What the task requires
Return the data verbatim, without pictures.

Data
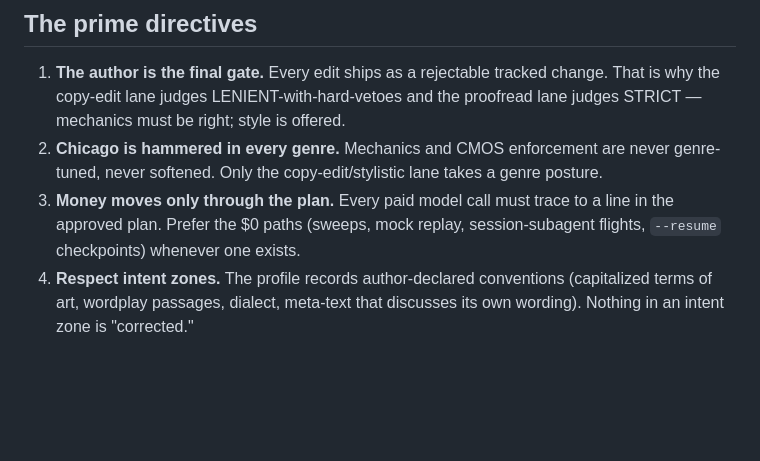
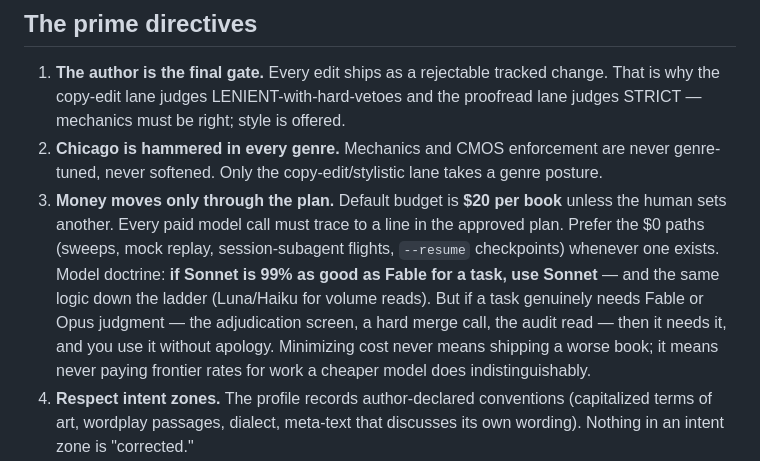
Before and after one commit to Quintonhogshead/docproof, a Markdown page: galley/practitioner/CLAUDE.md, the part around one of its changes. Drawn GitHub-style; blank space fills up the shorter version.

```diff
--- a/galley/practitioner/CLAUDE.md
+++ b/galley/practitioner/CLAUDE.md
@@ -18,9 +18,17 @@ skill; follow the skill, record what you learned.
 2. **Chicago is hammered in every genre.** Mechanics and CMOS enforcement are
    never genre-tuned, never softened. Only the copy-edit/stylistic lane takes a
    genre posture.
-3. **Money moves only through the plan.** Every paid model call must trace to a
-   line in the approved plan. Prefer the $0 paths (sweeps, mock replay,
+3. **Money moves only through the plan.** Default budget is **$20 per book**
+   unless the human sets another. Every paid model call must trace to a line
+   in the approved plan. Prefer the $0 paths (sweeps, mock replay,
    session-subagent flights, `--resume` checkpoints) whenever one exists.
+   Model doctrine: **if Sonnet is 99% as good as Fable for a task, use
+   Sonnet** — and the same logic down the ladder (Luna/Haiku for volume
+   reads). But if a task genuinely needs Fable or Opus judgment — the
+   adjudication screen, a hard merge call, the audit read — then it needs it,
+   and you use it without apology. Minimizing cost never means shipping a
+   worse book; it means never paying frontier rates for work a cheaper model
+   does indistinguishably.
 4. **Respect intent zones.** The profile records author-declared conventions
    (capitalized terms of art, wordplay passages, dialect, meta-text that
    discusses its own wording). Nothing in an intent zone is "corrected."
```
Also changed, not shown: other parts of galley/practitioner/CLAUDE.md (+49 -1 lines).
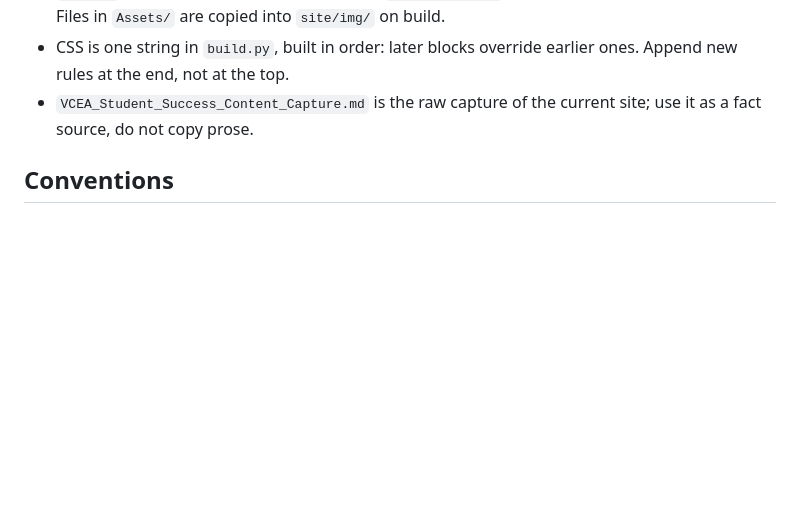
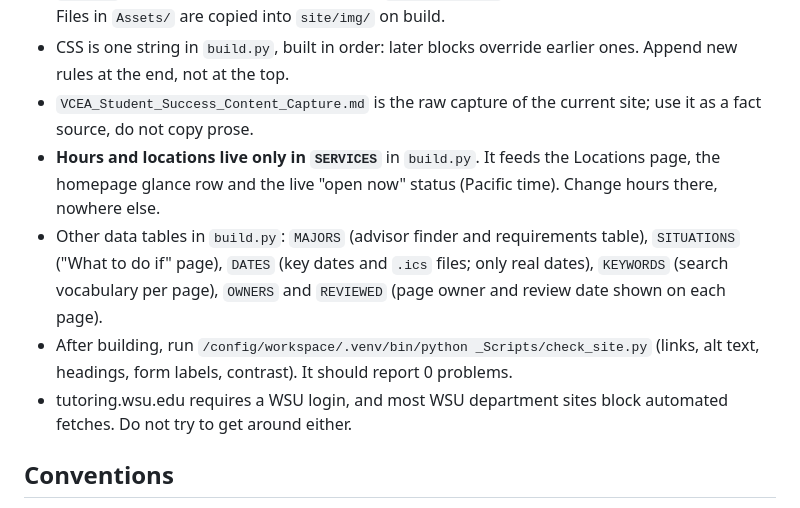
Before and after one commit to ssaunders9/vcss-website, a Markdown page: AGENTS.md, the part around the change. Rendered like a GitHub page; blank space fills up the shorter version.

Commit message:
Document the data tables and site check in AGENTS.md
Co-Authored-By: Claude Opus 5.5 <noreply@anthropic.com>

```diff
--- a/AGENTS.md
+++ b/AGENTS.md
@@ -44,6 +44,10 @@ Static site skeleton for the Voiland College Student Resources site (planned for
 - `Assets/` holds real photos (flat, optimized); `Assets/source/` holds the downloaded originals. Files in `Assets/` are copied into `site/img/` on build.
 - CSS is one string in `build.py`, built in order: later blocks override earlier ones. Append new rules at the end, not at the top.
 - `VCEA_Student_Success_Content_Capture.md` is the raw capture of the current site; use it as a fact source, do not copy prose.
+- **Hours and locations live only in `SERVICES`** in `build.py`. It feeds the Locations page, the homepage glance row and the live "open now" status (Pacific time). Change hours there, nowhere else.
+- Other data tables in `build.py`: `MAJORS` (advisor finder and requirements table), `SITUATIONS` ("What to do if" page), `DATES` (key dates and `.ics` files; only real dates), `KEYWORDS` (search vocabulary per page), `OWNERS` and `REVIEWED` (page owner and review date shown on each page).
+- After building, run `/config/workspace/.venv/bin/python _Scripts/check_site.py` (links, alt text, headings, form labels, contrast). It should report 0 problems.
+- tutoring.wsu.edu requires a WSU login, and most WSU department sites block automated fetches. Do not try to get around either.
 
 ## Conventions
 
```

Solution for this task
Before and after one commit to Quintonhogshead/docproof, a Markdown page: galley/practitioner/CLAUDE.md, the part around one of its changes. Drawn GitHub-style; blank space fills up the shorter version.

```diff
--- a/galley/practitioner/CLAUDE.md
+++ b/galley/practitioner/CLAUDE.md
@@ -18,9 +18,17 @@ skill; follow the skill, record what you learned.
 2. **Chicago is hammered in every genre.** Mechanics and CMOS enforcement are
    never genre-tuned, never softened. Only the copy-edit/stylistic lane takes a
    genre posture.
-3. **Money moves only through the plan.** Every paid model call must trace to a
-   line in the approved plan. Prefer the $0 paths (sweeps, mock replay,
+3. **Money moves only through the plan.** Default budget is **$20 per book**
+   unless the human sets another. Every paid model call must trace to a line
+   in the approved plan. Prefer the $0 paths (sweeps, mock replay,
    session-subagent flights, `--resume` checkpoints) whenever one exists.
+   Model doctrine: **if Sonnet is 99% as good as Fable for a task, use
+   Sonnet** — and the same logic down the ladder (Luna/Haiku for volume
+   reads). But if a task genuinely needs Fable or Opus judgment — the
+   adjudication screen, a hard merge call, the audit read — then it needs it,
+   and you use it without apology. Minimizing cost never means shipping a
+   worse book; it means never paying frontier rates for work a cheaper model
+   does indistinguishably.
 4. **Respect intent zones.** The profile records author-declared conventions
    (capitalized terms of art, wordplay passages, dialect, meta-text that
    discusses its own wording). Nothing in an intent zone is "corrected."
```
Also changed, not shown: other parts of galley/practitioner/CLAUDE.md (+49 -1 lines).
Before and after one commit to ssaunders9/vcss-website, a Markdown page: AGENTS.md, the part around the change. Rendered like a GitHub page; blank space fills up the shorter version.

Commit message:
Document the data tables and site check in AGENTS.md
Co-Authored-By: Claude Opus 5.5 <noreply@anthropic.com>

```diff
--- a/AGENTS.md
+++ b/AGENTS.md
@@ -44,6 +44,10 @@ Static site skeleton for the Voiland College Student Resources site (planned for
 - `Assets/` holds real photos (flat, optimized); `Assets/source/` holds the downloaded originals. Files in `Assets/` are copied into `site/img/` on build.
 - CSS is one string in `build.py`, built in order: later blocks override earlier ones. Append new rules at the end, not at the top.
 - `VCEA_Student_Success_Content_Capture.md` is the raw capture of the current site; use it as a fact source, do not copy prose.
+- **Hours and locations live only in `SERVICES`** in `build.py`. It feeds the Locations page, the homepage glance row and the live "open now" status (Pacific time). Change hours there, nowhere else.
+- Other data tables in `build.py`: `MAJORS` (advisor finder and requirements table), `SITUATIONS` ("What to do if" page), `DATES` (key dates and `.ics` files; only real dates), `KEYWORDS` (search vocabulary per page), `OWNERS` and `REVIEWED` (page owner and review date shown on each page).
+- After building, run `/config/workspace/.venv/bin/python _Scripts/check_site.py` (links, alt text, headings, form labels, contrast). It should report 0 problems.
+- tutoring.wsu.edu requires a WSU login, and most WSU department sites block automated fetches. Do not try to get around either.
 
 ## Conventions
 
```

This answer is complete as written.